▶ **WHAT IS BEING ASKED**
Look through the data below. Show each line where the string "align" occurs.

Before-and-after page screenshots
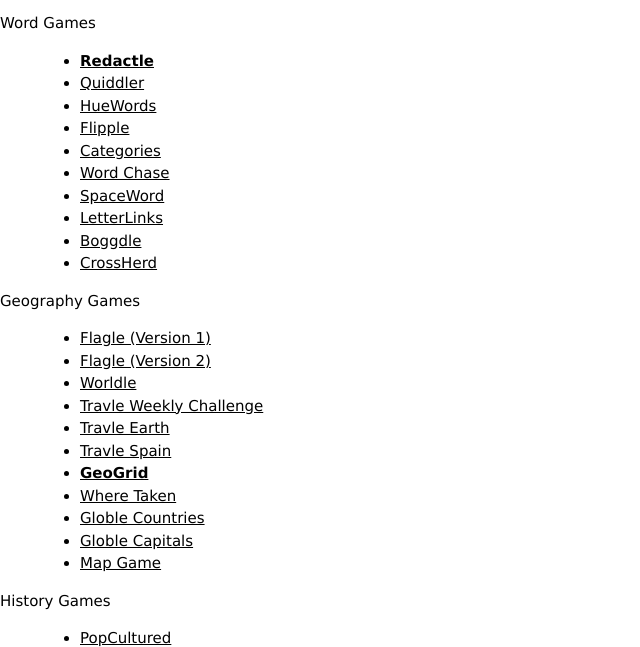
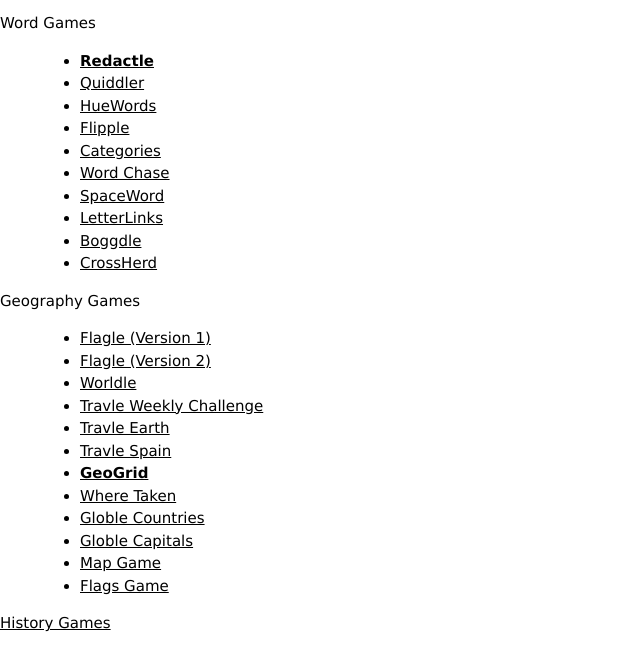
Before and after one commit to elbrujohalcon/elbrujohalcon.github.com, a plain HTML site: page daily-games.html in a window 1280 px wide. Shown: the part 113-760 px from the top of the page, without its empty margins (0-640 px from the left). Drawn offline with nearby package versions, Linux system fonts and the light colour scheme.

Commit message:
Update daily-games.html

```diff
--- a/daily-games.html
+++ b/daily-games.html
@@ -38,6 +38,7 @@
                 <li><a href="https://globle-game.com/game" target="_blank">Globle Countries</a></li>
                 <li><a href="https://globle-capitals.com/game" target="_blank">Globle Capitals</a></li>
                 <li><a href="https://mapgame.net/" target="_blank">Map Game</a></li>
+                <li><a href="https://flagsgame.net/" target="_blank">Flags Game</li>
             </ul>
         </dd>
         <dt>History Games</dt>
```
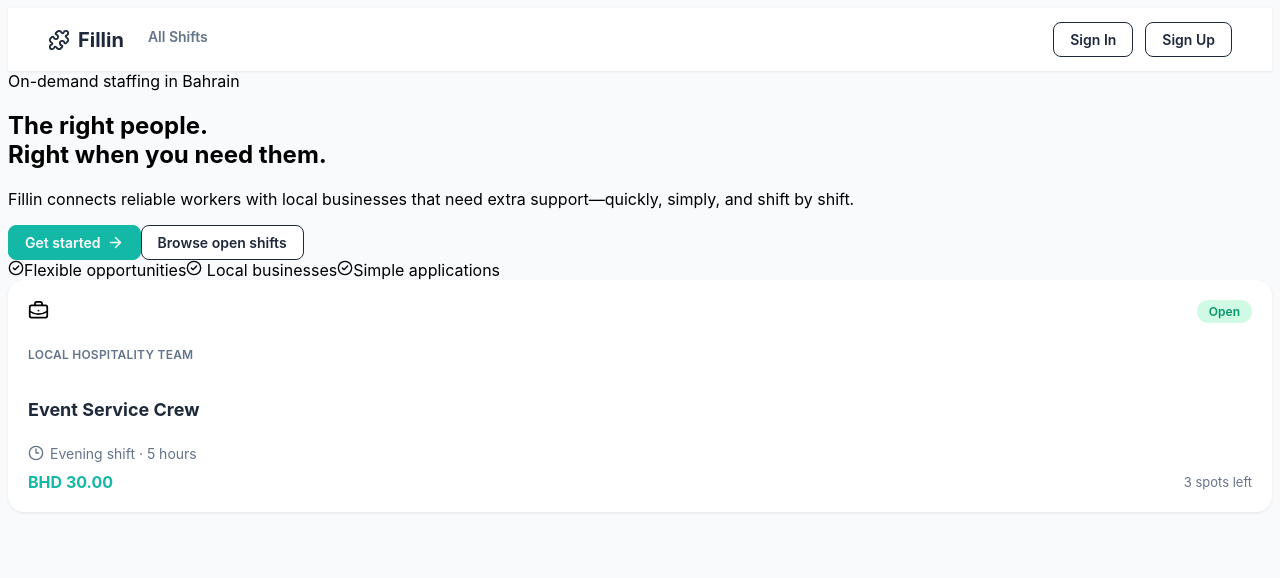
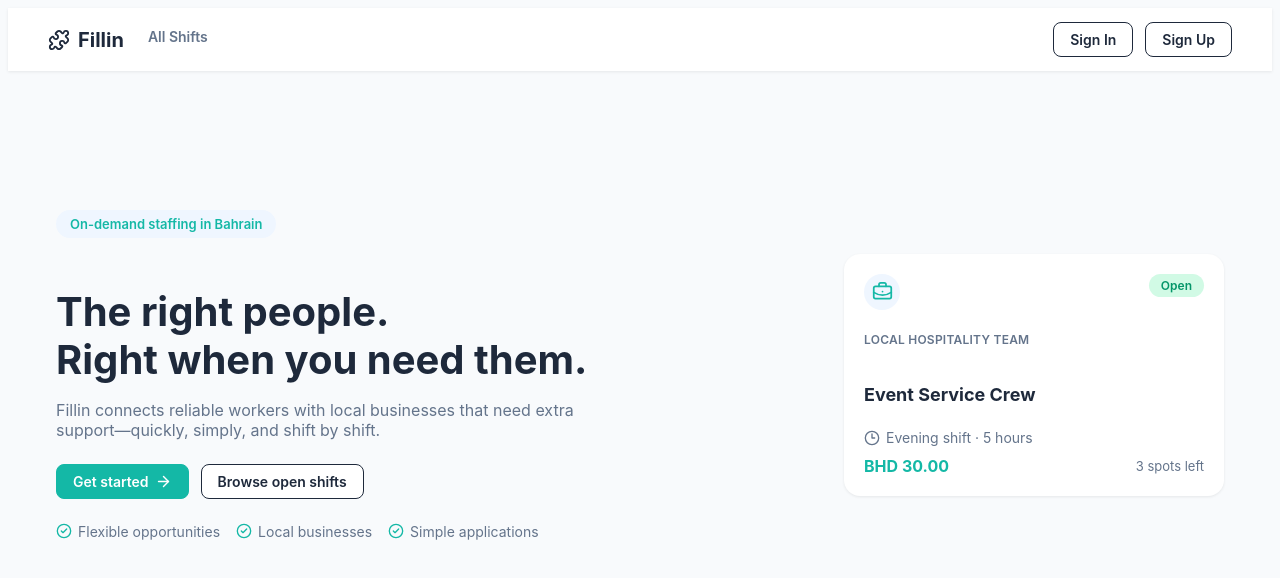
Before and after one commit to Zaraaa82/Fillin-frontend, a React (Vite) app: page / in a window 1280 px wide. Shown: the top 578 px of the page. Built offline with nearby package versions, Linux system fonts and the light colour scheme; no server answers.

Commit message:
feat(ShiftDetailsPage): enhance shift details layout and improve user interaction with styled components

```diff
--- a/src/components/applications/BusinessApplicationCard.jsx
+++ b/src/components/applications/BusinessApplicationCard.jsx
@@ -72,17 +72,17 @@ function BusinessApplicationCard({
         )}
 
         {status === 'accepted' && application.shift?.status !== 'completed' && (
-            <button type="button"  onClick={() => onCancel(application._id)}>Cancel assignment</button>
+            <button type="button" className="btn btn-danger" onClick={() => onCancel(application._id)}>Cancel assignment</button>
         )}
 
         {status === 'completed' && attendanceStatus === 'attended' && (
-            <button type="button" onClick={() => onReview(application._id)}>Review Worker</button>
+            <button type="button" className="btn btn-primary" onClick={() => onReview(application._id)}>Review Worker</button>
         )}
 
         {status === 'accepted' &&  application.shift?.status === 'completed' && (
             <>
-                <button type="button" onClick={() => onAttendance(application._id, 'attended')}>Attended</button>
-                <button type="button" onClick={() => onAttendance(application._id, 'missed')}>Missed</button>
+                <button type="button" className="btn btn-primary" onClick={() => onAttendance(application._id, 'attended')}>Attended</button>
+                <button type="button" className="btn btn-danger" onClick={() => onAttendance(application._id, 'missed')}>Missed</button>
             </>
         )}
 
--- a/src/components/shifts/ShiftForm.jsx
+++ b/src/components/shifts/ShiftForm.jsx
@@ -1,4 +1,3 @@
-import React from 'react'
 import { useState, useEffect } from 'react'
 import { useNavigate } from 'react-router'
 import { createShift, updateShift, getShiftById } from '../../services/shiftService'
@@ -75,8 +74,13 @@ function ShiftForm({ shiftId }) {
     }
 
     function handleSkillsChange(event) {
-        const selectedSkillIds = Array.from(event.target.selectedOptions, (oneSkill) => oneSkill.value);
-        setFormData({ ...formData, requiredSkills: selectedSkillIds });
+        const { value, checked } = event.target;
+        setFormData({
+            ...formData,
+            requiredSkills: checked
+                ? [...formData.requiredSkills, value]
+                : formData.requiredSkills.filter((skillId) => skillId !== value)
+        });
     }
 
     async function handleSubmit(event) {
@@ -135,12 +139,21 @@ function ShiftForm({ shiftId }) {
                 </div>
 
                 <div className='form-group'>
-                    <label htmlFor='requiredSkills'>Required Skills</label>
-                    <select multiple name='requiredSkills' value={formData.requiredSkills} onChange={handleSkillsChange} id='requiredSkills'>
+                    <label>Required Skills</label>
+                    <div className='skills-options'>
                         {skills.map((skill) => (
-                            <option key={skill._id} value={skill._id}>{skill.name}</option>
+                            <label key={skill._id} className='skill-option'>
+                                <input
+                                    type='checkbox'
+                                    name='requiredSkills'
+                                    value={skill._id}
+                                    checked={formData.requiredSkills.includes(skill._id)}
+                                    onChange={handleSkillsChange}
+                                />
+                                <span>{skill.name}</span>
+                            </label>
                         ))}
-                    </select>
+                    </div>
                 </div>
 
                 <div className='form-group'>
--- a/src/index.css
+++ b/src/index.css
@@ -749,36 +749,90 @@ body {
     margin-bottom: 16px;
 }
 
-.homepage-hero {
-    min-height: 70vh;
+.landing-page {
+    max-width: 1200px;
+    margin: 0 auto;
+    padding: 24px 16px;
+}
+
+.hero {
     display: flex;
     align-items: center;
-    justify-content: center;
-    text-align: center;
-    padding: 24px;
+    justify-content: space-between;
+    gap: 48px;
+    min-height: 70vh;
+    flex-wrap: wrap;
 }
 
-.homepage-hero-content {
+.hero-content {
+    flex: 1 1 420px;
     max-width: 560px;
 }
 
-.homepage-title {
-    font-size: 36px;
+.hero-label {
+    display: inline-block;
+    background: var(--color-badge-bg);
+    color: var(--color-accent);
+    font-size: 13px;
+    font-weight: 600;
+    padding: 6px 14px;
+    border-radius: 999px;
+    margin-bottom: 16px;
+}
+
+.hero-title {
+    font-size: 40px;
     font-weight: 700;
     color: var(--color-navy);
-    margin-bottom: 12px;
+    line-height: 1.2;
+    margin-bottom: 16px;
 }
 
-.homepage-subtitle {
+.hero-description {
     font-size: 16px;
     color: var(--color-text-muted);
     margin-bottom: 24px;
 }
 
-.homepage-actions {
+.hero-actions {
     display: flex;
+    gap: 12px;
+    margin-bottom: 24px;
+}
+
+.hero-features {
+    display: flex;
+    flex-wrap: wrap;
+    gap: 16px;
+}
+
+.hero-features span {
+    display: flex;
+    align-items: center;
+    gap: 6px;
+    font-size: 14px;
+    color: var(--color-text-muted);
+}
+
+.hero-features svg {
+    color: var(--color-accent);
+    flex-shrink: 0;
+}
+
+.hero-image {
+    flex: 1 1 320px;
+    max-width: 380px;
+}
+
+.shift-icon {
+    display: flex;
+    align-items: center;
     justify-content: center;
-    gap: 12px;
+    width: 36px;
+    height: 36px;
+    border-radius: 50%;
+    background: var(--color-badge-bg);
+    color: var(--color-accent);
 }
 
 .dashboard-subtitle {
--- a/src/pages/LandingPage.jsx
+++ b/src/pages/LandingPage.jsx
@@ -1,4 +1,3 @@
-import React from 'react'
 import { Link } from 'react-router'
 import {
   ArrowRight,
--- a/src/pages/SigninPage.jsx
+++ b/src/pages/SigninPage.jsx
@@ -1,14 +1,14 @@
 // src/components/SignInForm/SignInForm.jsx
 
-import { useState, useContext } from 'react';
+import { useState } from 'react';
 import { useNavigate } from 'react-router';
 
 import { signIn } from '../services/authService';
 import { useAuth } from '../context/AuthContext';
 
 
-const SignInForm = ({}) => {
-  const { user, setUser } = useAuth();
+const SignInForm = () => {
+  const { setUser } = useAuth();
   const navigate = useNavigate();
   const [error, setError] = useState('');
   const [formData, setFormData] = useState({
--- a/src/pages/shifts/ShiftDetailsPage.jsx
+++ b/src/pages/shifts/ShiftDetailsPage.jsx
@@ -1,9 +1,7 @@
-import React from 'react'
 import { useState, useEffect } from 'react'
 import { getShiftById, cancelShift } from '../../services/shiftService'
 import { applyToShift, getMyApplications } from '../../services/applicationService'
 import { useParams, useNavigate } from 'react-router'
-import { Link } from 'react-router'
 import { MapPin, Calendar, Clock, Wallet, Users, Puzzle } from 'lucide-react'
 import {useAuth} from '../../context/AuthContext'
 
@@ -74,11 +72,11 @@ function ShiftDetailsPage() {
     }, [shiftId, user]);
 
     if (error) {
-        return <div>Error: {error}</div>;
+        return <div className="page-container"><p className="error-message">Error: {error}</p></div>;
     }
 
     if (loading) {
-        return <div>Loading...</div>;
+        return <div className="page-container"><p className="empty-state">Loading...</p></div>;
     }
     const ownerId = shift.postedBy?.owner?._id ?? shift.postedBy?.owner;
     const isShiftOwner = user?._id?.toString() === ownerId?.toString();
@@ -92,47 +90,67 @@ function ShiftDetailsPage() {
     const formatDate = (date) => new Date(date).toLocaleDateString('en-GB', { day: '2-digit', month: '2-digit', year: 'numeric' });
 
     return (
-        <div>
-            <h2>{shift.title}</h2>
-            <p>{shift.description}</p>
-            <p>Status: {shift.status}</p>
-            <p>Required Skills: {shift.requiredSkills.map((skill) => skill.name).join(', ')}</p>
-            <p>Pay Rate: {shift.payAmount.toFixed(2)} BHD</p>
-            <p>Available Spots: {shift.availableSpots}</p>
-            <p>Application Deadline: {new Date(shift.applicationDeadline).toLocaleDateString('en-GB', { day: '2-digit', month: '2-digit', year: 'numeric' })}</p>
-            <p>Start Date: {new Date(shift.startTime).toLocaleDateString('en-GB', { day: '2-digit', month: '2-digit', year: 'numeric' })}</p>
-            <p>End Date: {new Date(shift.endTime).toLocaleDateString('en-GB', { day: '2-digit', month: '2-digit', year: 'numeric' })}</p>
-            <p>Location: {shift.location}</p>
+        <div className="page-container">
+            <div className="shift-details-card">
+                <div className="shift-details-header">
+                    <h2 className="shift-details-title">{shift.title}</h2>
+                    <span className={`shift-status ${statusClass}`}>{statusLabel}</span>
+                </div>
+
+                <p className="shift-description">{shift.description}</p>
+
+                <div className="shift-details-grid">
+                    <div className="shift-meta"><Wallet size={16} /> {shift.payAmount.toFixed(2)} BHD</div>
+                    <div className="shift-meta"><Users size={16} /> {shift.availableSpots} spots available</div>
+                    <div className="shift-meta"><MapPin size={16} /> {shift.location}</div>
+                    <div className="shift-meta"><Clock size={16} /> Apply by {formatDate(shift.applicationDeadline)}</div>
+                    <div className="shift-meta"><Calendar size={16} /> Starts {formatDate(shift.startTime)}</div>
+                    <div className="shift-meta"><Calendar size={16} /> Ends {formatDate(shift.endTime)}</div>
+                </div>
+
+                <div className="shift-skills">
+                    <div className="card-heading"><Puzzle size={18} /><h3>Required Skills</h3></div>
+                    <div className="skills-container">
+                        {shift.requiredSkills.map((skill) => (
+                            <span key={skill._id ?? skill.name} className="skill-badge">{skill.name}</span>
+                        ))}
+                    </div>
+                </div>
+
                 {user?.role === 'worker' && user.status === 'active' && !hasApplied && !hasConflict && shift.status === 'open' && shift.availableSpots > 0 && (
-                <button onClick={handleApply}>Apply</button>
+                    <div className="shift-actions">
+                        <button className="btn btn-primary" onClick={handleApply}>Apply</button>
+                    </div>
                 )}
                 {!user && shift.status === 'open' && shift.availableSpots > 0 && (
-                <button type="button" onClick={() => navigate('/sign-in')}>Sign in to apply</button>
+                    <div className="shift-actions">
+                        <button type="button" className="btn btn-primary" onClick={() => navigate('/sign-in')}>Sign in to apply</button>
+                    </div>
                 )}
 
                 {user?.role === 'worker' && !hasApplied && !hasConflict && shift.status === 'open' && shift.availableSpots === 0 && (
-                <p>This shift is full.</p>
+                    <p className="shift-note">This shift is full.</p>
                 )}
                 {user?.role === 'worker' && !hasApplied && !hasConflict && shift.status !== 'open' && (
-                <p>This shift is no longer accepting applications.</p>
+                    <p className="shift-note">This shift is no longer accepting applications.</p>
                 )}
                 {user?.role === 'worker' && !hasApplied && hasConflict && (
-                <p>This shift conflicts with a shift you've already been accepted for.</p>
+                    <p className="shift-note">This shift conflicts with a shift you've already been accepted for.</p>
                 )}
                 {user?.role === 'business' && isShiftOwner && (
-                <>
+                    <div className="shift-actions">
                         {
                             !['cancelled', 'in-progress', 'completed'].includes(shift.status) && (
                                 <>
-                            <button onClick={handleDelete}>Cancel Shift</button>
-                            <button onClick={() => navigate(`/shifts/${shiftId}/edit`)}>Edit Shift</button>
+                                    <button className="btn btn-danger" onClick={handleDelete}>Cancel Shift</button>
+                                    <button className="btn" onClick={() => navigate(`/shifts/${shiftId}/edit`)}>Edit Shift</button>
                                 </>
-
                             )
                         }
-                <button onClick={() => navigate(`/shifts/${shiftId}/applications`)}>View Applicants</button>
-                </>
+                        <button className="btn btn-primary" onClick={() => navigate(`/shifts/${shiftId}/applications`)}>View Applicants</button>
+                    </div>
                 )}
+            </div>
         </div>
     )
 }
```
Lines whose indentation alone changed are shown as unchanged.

▶ **WORKED SOLUTION**
     align-items: center;
-    text-align: center;
+    align-items: center;
+    align-items: center;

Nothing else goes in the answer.